Wednesday, February 24, 2016

Pass Through Under the Mercy

I get to see Jesus a lot. On Tuesday I got to see Him in a woman named Sparkle.

Sparkle is probably in her 70s, I'm terrible at gaging people's age. She comes into Network often enough that we've developed a friendship, I sat with her for a long time last week and we talked about faith.

It's really incredible to witness truly childlike faith, and I see it the most at Network. I guess there's something about being in a place in life where you honestly have nothing, that you learn to rely entirely on the only One who has ever really loved you. It's a faith that I struggle to access, because I have people and possessions, a home, work, to fill the huge gap loneliness leaves in our souls.

Sparkle has really beautiful faith. She grew up Catholic. She told me on Tuesday she's still trying to work it all out. "I'm really good at giving other people advice, telling them how to trust God. But then I doubt, I don't know how to take my own advice."

Her short, white, frizzy hair was stored under a red felt winter hat that day, grey sweatpants pulled over Ugg-style boots. Her black skin is actually quite smooth for someone who has been on the streets for over 20 years, maybe she isn't in her 70s. I'm so bad at guessing ages.

Sparkle sat over in a chair at a square table near the window. She was talking on the phone loudly and excitedly, drawing my attention away from washing mugs.

"I've got my housing! I've got my housing!"

On various waiting lists for months, years, in and out of temporary places to stay, Sparkle was learning she could finally be inside. Just last week we were talking about how hard it is for someone of her age to live on the streets.

She came over to the counter and I leaned over it to talk with her. We talked about how hard it was to be a woman on the streets. A black woman on the streets. A black, elderly, disabled woman on the streets. "I'm tough though," she told me, explaining that she can hold her own.

As we talked, tears squeezed out of her eyes, sliding slowly down her cheeks. "I'm crying because I'm happy! I just can't believe it. I hope nothing goes wrong..."

So afraid something would go wrong. We talked about her fear. I held out my hands to her, held hers in mine. I reminded her of my favorite Bible verse, that "there is no fear in love, but perfect love casts out fear."

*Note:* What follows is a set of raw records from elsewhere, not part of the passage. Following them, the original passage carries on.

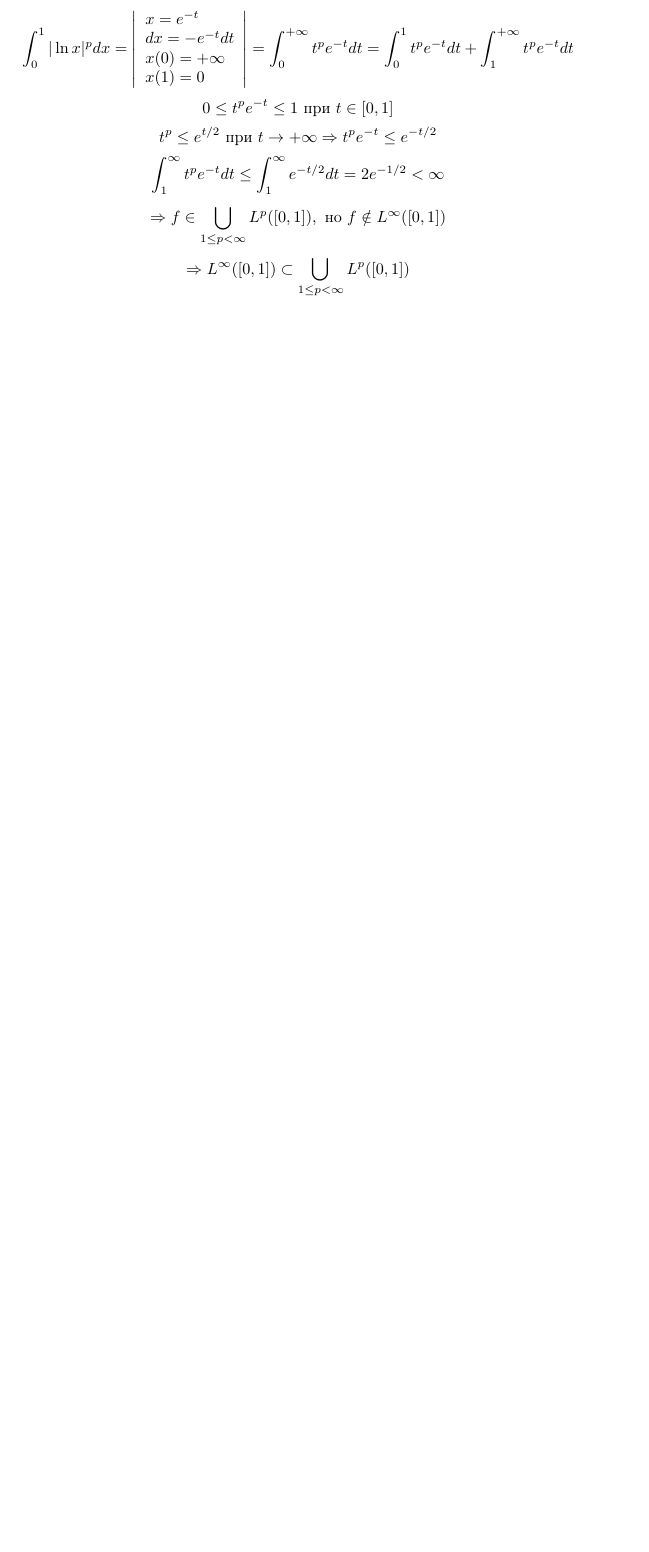
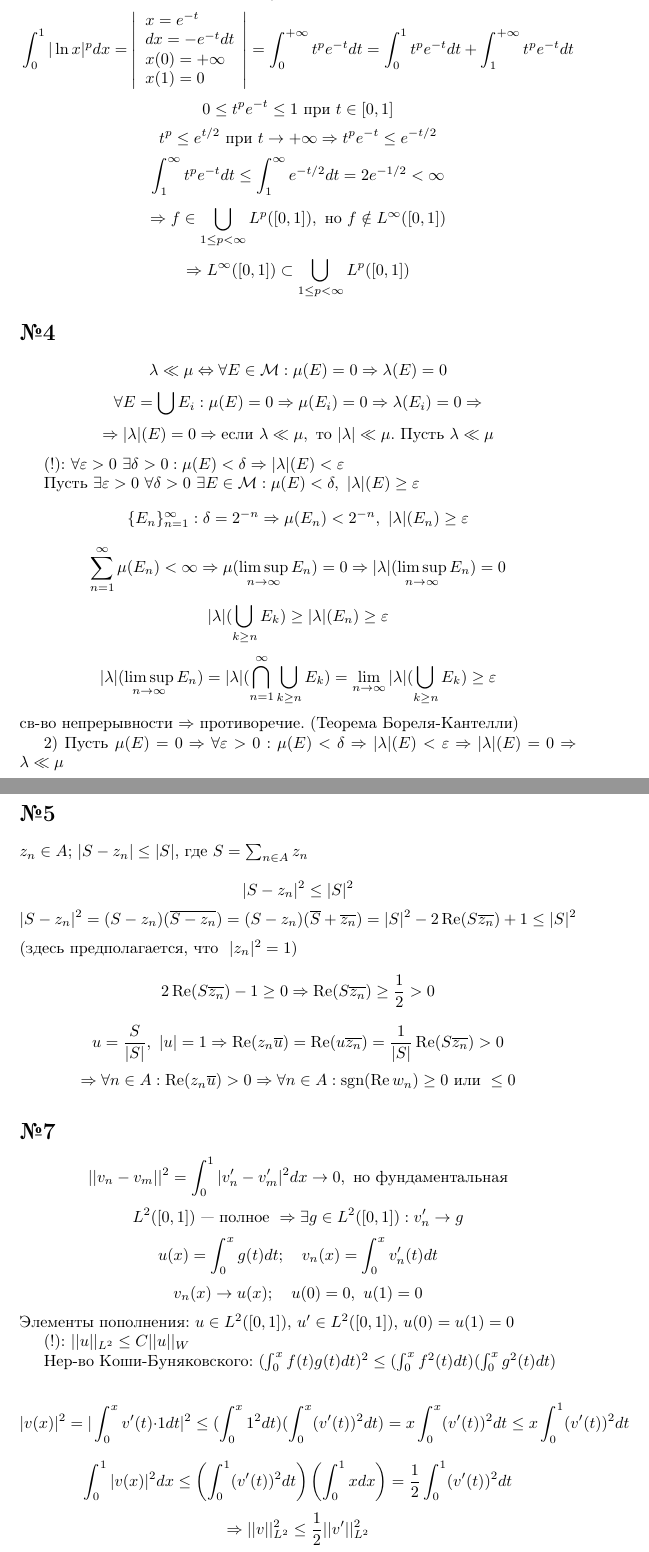
Before and after one commit to bezumiMax/math_solution, a LaTeX document (calculus/list5/list5.tex): part of page 2 of 2 before the commit and two parts of pages 2 and 3 of 3 after it, the two joined at a grey line, cut so that both start at the same text, the shorter picture padded with empty space. Compiled offline with pdfLaTeX.

Commit message:
24.10.26

```diff
--- a/calculus/list5/list5.tex
+++ b/calculus/list5/list5.tex
@@ -42,4 +42,48 @@
 \[ \Rightarrow f \in \bigcup_{1 \le p < \infty} L^p([0, 1]), \text{ но } f \notin L^{\infty}([0, 1]) \]
 \[ \Rightarrow L^{\infty}([0, 1]) \subset \bigcup_{1 \le p < \infty} L^p([0, 1]) \]
 
+\section*{№4}
+
+\[ \lambda \ll \mu \Leftrightarrow \forall E \in \mathcal{M}: \mu(E) = 0 \Rightarrow \lambda(E) = 0 \]
+\[ \forall E = \bigcup E_i : \mu(E) = 0 \Rightarrow \mu(E_i) = 0 \Rightarrow \lambda(E_i) = 0 \Rightarrow \]
+\[ \Rightarrow |\lambda|(E) = 0 \Rightarrow \text{если } \lambda \ll \mu, \text{ то } |\lambda| \ll \mu. \text{ Пусть } \lambda \ll \mu \]
+
+(!): \(\forall \varepsilon > 0 \ \exists \delta > 0: \mu(E) < \delta \Rightarrow |\lambda|(E) < \varepsilon\)
+
+Пусть \(\exists \varepsilon > 0 \ \forall \delta > 0 \ \exists E \in \mathcal{M}: \mu(E) < \delta, \ |\lambda|(E) \ge \varepsilon\)
+\[ \{E_n\}_{n=1}^{\infty} : \delta = 2^{-n} \Rightarrow \mu(E_n) < 2^{-n}, \ |\lambda|(E_n) \ge \varepsilon \]
+\[ \sum_{n=1}^{\infty} \mu(E_n) < \infty \Rightarrow \mu(\limsup_{n\to\infty} E_n) = 0 \Rightarrow |\lambda|(\limsup_{n\to\infty} E_n) = 0 \]
+\[ |\lambda|(\bigcup_{k \ge n} E_k) \ge |\lambda|(E_n) \ge \varepsilon \]
+\[ |\lambda|(\limsup_{n\to\infty} E_n) = |\lambda|(\bigcap_{n=1}^{\infty} \bigcup_{k \ge n} E_k) = \lim_{n\to\infty} |\lambda|(\bigcup_{k \ge n} E_k) \ge \varepsilon \]
+\text{св-во непрерывности} \(\Rightarrow\) противоречие. \text{(Теорема Бореля-Кантелли)}
+
+2) Пусть \(\mu(E) = 0 \Rightarrow \forall \varepsilon > 0 : \mu(E) < \delta \Rightarrow |\lambda|(E) < \varepsilon \Rightarrow |\lambda|(E) = 0 \Rightarrow \lambda \ll \mu\)
+
+\section*{№5}
+
+\(z_n \in A\); \(|S - z_n| \le |S|\), где \(S = \sum_{n \in A} z_n\)
+
+\[ |S - z_n|^2 \le |S|^2 \]
+\[ |S - z_n|^2 = (S - z_n)(\overline{S - z_n}) = (S - z_n)(\overline{S} + \overline{z_n}) = |S|^2 - 2\operatorname{Re}(S\overline{z_n}) + 1 \le |S|^2 \]
+\text{(здесь предполагается, что } \(|z_n|^2 = 1\)\text{)}
+\[ 2\operatorname{Re}(S\overline{z_n}) - 1 \ge 0 \Rightarrow \operatorname{Re}(S\overline{z_n}) \ge \frac{1}{2} > 0 \]
+\[ u = \frac{S}{|S|}, \ |u| = 1 \Rightarrow \operatorname{Re}(z_n \overline{u}) = \operatorname{Re}(u\overline{z_n}) = \frac{1}{|S|}\operatorname{Re}(S\overline{z_n}) > 0 \]
+\[ \Rightarrow \forall n \in A: \operatorname{Re}(z_n \overline{u}) > 0 \Rightarrow \forall n \in A: \operatorname{sgn}(\operatorname{Re} w_n) \ge 0 \text{ или } \le 0 \]
+
+\section*{№7}
+
+\[ ||v_n - v_m||^2 = \int_0^1 |v_n' - v_m'|^2 dx \to 0, \text{ но фундаментальная} \]
+\[ L^2([0,1]) \text{ — полное } \Rightarrow \exists g \in L^2([0,1]): v_n' \to g \]
+\[ u(x) = \int_0^x g(t) dt; \quad v_n(x) = \int_0^x v_n'(t) dt \]
+\[ v_n(x) \to u(x); \quad u(0) = 0, \ u(1) = 0 \]
+Элементы пополнения: \(u \in L^2([0,1])\), \(u' \in L^2([0,1])\), \(u(0) = u(1) = 0\)
+
+(!): \(||u||_{L^2} \le C ||u||_W\)
+
+Нер-во Коши-Буняковского: \((\int_0^x f(t)g(t) dt)^2 \le (\int_0^x f^2(t) dt)(\int_0^x g^2(t) dt)\)
+
+\[ |v(x)|^2 = |\int_0^x v'(t) \cdot 1 dt|^2 \le (\int_0^x 1^2 dt)(\int_0^x (v'(t))^2 dt) = x \int_0^x (v'(t))^2 dt \le x \int_0^1 (v'(t))^2 dt \]
+\[ \int_0^1 |v(x)|^2 dx \le \left( \int_0^1 (v'(t))^2 dt \right) \left( \int_0^1 x dx \right) = \frac{1}{2} \int_0^1 (v'(t))^2 dt \]
+\[ \Rightarrow ||v||_{L^2}^2 \le \frac{1}{2} ||v'||_{L^2}^2 \]
+
 \end{document}
```
Also changed, not shown: calculus/list5/list5.pdf, 2 other files.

It's really hard for folks to get off the streets, for a hundred reasons. Not only is it simply difficult to get the proper documentation to get permanent housing, but many folks self-sabotage. There is so much fear of ending up back on the streets, it paralyzes people from actually progressing forward. See, the streets harden a person. You have to be tough, you endure endless abuse - physically, mentally, and spiritually. One homeless friend told me about the bruises his soul receives from people's hateful actions and words towards him, the "homeless drunk bum." (This friend happens to be taking college courses, studies all the time, does not abuse any substances, and we attend the same church). To get off the streets you have to let go of some of that hardness, but in doing so, you lose the protective armor that saved your life. So what if the housing falls through, but now you are defenseless?

This fear, this self-sabotaging, this being one's own worst's not something only homeless folks do. It's simply more visible in their lives, in the addictions they can't let go of because those addictions are saving them from something deeper and far too painful and vulnerable to address.

But we are all addicts, we are all lonely, we are all searching for belonging and unconditional love. We are all filling those voids with everything possible. We get promotions that mean we are now worthwhile humans, we wither away when our job isn't good enough. It killed me to work at Starbucks as a college graduate who was supposed to be "doing great things," until I learned that working there and building relationships with my co-workers and customers was a great thing. We stop up the loneliness with friendships, family, significant others. Or pretend we don't give a sh** and are wonderfully fulfilled being on our own. Independence is a mask. Our titles are facades.

And we sabotage ourselves. The fear of being alone causes us to destroy relationships because we are so afraid they'll leave anyways. Afraid we won't succeed in our work, we do a bad job and do ultimately end up failing.

It all come down to fear. Such deep, penetrating fear that if we were to access it we believe it would tear us apart. Fear of losing everything, everyone, and being completely and utterly worthless and alone.

But this fear comes from a wrong identity. It comes from a view of ourselves that says our worth and value come from what we possess and what we can give. That no one could ever love us apart from what they can get from us (this, at least, is the lie I must battle).

But then, there is no fear in love. In fact, perfect love has the power to remove all fear because it is not love based upon merit or earnings. It is love that deems ALL as worthy, all as worth loving, and that to all this great, deep, unfathomable love has been given.

I was so grateful to see Jesus in Sparkle on Tuesday. To talk to her about this perfect love, because I knew I was really preaching this message of deep worth and love to myself, because I too am very afraid.